A man once designated a dangerous offender for repeated violent assaults on women was recently released from jail after being found not guilty of violating conditions of his release for smoking marijuana.
When Kevin Scott Miller was arrested in Chilliwack in September 2016 for violating the abstention-from-intoxicants condition on his long-term supervision order (LTSO) by purchasing marijuana from an illegal dispensary, he thought he had a legitimate prescription.
That was the finding of B.C. Supreme Court Justice Neill Brown, who further rejected the Crown’s assertion that the 48-year-old was attempting to smoke the marijuana to get high.
“I am left with a reasonable doubt he intended to consume an intoxicant or that he knowingly did so,” Justice Brown wrote in his decision recently released by the court.
Miller was in the news in August 2016 when it was revealed he was out of jail residing at the Chilliwack Community Correctional Centre (CCCC), a 31-bed federal facility on Rowat Avenue for offenders on statutory release or LTSOs.
There was some outrage when it was discovered Miller was at the CCCC, particularly when his proclivity for strangling women was revealed. That was also after he spent two years at large in the U.S.
Miller’s first serious conviction in the mid-1990s involved the rape a 14-year-old girl near Victoria after grabbing her in a van and wrapping a cord around her neck.
Two months after that, he violently strangled a 21-year-old woman he met at a bar downtown Victoria. Then, in 1996 during an altercation with a prostitute, Miller pulled a drawstring out of his jacket and strangled her with it until she passed out.
Twenty years ago a psychiatrist testified that, at the age of 28, Miller’s psychopathic score was in the 86th percentile.
While living at the Chilliwack halfway house, he was under strict conditions that included a 6 p.m. curfew and an ankle monitor when he was out. Miller faces numerous other conditions on his LTSO in addition to the abstention from intoxicants, including that he not be alone or in an isolated setting with any females; not to own, use or possess a computer; report all relationships with women to a parole officer; to address issues and emotional instability and anger management; and to participate in a sex offender program.
While at the CCCC, his parole officer testified Miller frequently talked about how to access medical marijuana.

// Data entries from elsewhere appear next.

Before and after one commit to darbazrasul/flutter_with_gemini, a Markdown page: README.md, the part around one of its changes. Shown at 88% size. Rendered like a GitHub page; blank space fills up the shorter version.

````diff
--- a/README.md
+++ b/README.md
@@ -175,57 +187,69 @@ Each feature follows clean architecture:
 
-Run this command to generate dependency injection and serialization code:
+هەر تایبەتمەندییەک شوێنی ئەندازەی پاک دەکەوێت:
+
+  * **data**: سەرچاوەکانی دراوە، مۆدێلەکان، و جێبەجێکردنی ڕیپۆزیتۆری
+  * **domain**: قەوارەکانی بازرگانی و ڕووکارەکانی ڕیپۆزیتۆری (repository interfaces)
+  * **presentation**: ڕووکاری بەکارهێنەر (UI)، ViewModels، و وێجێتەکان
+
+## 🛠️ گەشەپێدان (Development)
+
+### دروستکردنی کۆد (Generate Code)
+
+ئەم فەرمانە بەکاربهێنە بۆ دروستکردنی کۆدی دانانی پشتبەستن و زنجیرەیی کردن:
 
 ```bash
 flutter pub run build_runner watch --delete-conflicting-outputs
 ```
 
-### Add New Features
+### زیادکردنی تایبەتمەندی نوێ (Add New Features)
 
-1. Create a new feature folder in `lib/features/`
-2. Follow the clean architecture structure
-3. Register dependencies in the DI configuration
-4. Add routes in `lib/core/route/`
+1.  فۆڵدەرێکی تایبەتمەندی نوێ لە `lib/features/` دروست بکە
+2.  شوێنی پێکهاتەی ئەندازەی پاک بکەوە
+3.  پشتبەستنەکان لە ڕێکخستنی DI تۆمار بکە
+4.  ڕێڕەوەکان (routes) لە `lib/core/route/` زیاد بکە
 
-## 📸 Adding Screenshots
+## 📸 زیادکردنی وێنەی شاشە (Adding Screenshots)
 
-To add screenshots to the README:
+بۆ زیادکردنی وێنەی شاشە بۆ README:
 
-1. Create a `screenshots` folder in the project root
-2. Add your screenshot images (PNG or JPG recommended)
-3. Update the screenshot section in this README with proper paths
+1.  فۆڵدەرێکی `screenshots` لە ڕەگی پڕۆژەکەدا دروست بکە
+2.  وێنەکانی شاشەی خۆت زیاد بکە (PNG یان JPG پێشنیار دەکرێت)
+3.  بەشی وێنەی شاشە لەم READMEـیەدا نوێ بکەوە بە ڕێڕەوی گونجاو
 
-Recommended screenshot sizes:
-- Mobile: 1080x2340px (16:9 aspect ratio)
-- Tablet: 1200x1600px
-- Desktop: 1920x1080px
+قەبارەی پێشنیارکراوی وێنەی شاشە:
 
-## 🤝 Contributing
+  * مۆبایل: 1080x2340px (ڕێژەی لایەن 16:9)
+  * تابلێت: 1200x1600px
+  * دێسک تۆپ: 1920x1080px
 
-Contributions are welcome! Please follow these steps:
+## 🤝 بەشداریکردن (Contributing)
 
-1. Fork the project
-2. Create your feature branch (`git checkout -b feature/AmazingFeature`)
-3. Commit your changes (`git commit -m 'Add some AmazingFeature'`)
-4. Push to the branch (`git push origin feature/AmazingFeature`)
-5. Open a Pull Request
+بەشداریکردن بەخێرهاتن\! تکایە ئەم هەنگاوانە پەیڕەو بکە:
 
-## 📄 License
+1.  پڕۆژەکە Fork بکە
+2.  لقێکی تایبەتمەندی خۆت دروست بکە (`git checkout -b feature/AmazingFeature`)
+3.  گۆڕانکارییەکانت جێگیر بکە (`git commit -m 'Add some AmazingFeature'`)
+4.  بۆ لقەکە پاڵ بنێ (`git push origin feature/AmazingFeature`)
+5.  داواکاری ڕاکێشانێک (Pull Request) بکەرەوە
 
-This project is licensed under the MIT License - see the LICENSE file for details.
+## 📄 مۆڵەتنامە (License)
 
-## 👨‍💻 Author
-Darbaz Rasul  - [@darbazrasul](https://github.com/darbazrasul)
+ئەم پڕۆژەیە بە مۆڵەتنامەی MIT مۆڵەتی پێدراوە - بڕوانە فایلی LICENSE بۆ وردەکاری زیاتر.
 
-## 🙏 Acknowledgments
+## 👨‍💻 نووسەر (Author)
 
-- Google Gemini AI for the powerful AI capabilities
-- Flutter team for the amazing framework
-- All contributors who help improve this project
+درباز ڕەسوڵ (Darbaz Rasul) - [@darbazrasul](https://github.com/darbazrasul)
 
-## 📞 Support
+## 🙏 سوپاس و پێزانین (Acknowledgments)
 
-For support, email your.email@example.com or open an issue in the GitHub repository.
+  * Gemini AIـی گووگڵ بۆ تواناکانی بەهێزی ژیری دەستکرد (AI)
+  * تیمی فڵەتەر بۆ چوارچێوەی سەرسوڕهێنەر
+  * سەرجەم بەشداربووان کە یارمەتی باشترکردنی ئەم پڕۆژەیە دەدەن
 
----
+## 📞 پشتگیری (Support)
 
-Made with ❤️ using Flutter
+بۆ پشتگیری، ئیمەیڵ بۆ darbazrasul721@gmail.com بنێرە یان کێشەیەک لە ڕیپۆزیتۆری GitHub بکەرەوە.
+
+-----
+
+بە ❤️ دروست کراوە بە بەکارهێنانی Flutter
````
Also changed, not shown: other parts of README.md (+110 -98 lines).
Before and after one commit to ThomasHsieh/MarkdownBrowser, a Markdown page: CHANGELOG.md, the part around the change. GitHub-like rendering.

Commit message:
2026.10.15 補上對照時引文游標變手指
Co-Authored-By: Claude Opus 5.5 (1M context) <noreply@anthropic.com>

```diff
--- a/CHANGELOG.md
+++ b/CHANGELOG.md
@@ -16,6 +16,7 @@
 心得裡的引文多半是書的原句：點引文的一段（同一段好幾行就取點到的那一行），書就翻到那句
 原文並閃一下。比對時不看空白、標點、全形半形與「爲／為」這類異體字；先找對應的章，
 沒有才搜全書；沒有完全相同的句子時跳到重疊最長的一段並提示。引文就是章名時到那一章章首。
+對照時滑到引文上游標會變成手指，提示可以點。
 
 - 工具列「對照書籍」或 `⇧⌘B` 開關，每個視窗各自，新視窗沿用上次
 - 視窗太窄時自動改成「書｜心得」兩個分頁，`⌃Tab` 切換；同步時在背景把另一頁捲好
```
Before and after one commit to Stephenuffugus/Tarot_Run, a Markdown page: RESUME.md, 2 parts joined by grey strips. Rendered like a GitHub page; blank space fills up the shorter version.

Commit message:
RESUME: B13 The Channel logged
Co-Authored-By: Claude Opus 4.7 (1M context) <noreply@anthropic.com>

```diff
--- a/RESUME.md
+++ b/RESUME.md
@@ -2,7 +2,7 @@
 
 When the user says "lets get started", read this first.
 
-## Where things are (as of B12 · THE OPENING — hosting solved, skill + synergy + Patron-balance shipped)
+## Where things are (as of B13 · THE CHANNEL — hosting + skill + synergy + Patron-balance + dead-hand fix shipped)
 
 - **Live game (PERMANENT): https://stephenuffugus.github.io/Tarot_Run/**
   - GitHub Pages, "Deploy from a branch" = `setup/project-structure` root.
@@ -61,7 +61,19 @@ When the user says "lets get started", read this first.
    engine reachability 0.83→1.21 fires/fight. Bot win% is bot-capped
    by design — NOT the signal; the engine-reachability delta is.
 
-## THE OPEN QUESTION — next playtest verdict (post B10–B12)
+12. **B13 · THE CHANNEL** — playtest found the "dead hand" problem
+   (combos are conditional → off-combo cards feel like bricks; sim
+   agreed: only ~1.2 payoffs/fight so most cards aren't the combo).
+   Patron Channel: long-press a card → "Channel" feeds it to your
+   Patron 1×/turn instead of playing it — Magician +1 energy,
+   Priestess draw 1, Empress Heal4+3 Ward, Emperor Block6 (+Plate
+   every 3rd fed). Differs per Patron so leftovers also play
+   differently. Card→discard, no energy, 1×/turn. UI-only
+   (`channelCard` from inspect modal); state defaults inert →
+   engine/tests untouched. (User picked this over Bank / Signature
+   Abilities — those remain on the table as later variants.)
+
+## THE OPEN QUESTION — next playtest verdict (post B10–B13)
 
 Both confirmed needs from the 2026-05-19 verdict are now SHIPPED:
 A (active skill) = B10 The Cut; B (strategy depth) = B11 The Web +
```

The officer testified that he told Miller using marijuana was not a good idea as it presented a risk to reoffend, and it was never approved.
“Officer Johnston confirmed more and more residents were asking for medical marihuana,” Justice Brown wrote. “He stated it was a challenging part of his work, as medical marihuana could be a gateway into other substances, and he thought its use a problem for some offenders.”
Johnston never saw the prescription that Miller presented to WeeMedical Dispensary just a few blocks away from the CCCC, a dispensary later shut down by the City of Chilliwack for operating illegally.
On Sept. 30, 2016, Miller was arrested after a high level of THC was detected in his urine. He remained in custody for considerable time, as he had no lawyer, finally applying to be released on bail, an application denied by Judge Richard Browning on Oct. 17.
At issue in his breach trial in B.C. Supreme Court in Chilliwack in November was whether Miller had a legitimate prescription for medical marijuana, and if the marijuana he sought was consumed as an intoxicant.
Miller had a prescription from a Dr. Farley from 2014 that he claimed was still valid, a prescription he never showed to his parole officer. Miller also argued that he sought low THC/high CBD marijuana, suggesting the marijuana was not for intoxication. He argued the marijuana was sought to help with his arthritis, depression and anxiety.
“I accept that at material times Mr. Miller had been seeking a prescription for marihuana for medicinal and not just for recreational purposes” Justice Brown wrote.
Miller was found not guilty, and while The Progress has not been able to confirm it, a source close to the file said he is still in Chilliwack back living at the CCCC.
Justice Brown stressed that his not-guilty verdict did not open the door to Miller to smoke marijuana, and the LTSO conditions are still in effect.